Press warned over witness payments
Gary Glitter Glitter: Trial raised important issues for the media

The Press Complaints Commission has laid down new ground rules to curb the excesses of cheque-book journalism.

All this could have been avoided if the newspaper had made it clear no payment would be made in the event of a conviction
Press Complaints Commission
It says payments to witnesses in criminal cases - which depend on the defendant being convicted - can never be justified.

The warning from the Press Complaints Commission follows the controversy surrounding prosecution of the rock star Gary Glitter for the alleged assault of a 14-year-old girl.

Glitter, whose real name is Paul Gadd, was acquitted of assaulting the girl, but it emerged during the trial that she had signed a contract with The News of the World to tell her story.

In remarks to the jury, the trial judge was highly critical of the arrangement between the newspaper and the alleged victim, now identified as mother-of-three Alison Brown.

He said the deal, from which she stood to make 25,000, on top of 10,000 she had already been paid, was "greatly to be deprecated".

Glitter was jailed for four months on the day of the acquittal, after admitting a separate offence of downloading pornographic images of young children on to his computer.

Instructions have been given at the News of the World to ensure that there is no ambiguity in future contracts
News of the World
The Press Complaints Commission investigated the case following a complaint from a member of the public.
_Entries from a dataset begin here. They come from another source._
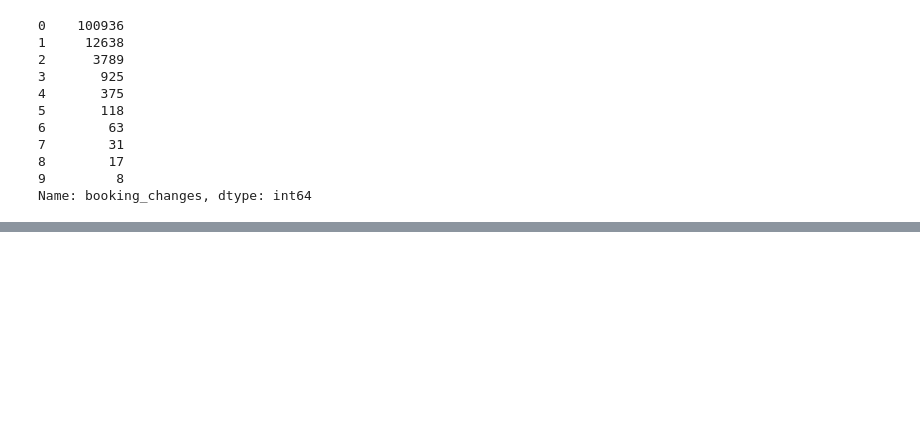
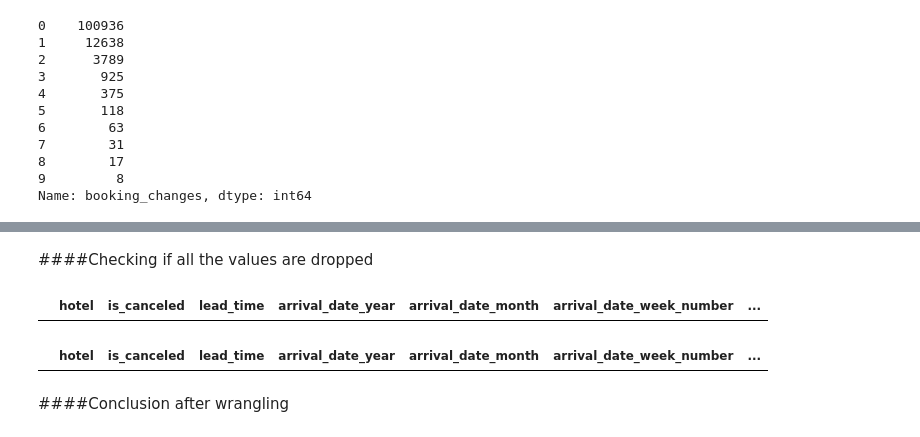
Before and after one commit to snehahampapura/Hotel-Booking-Analysis, a Jupyter notebook: Hotel_Booking_Analysis_Capstone_Project.ipynb, the cells around one changed output, grey strips where cells are left out. Cells and saved outputs as stored; diff of their text form; code cells hidden in the pictures; blank space fills up the shorter version.

```diff
--- a/Hotel_Booking_Analysis_Capstone_Project.ipynb
+++ b/Hotel_Booking_Analysis_Capstone_Project.ipynb
@@ -417,0 +559,2 @@ Name: booking_changes, dtype: int64
+# %%
+irrelavent_total_members = list(df[df['Total_members']==0].index)  #Find the index where the total members column is 0
@@ -417,0 +565,2 @@ Name: booking_changes, dtype: int64
+# %%
+df.drop(irrelavent_total_members,axis=0,inplace=True)
@@ -417,0 +587,12 @@ Name: booking_changes, dtype: int64
+# %% [markdown]
+####Checking if all the values are dropped
+# %%
+df[df['adr']<0]
+# %% [output]
+|  | hotel | is_canceled | lead_time | arrival_date_year | arrival_date_month | arrival_date_week_number | ... |
+# %%
+df[df['Total_members']==0]
+# %% [output]
+|  | hotel | is_canceled | lead_time | arrival_date_year | arrival_date_month | arrival_date_week_number | ... |
+# %% [markdown]
+####Conclusion after wrangling
```
Also changed, not shown: parts of 30 cells of this notebook.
Clause 16 (Payment for Articles) of its Code of Practice requires that journalists must take every possible step to ensure that no financial dealings influence the evidence that a witness may give.

The PCC said that although the paper had published stories about the relationship between the Ms Brown and Gary Glitter, in both 1987 and 1993, the police did not pursue the allegations.

A further contract between the paper and Ms Brown offered her payment of a further 25,000 for detailed account of the relationship if Glitter was convicted on the child pornography charges.

But the contract was entered into in November 1997 before Glitter had been charged with any potential offence relating to her, and when she was neither a witness nor a potential witness in criminal proceedings.

The PCC concluded that it was "not an unreasonable supposition for the newspaper to reach that, given Miss Brown's testimony had been so long in the public domain without any action by the police, it was unlikely that she would ever become central to a criminal trial involving Gadd."

The Commission found that the newspaper followed its code in that:

  • At the time the contract was signed Ms Brown was neither a witness nor potential witness and there were no current criminal proceedings.
  • There was a substantial public interest defence in that the stories were detecting and exposing crime.
  • The code's terms on transparency of payments were fully complied with.
  • There was no evidence that the contract prompted Ms Brown to change her story.

    However the commission did say that after Glitter was charged with assaulting Ms Brown, the terms of the contract might have been taken to mean that she would be paid in relation to a conviction in respect of the charges involving herself.

    "This ambiguity clearly played an important part in the trial, the judge's summing up and the verdict," the commission said.

    Lord Wakeham Lord Wakeham: 'Self-regulation is working'
    It might have been wise, it said, to have included a clause in the contract which made clear that in the event that she did become a witness, the contract would no longer be binding.

    "All this could have been avoided if the newspaper had made it clear to Miss Brown that no payment would be made in the event of a conviction in relation to any charges involving herself.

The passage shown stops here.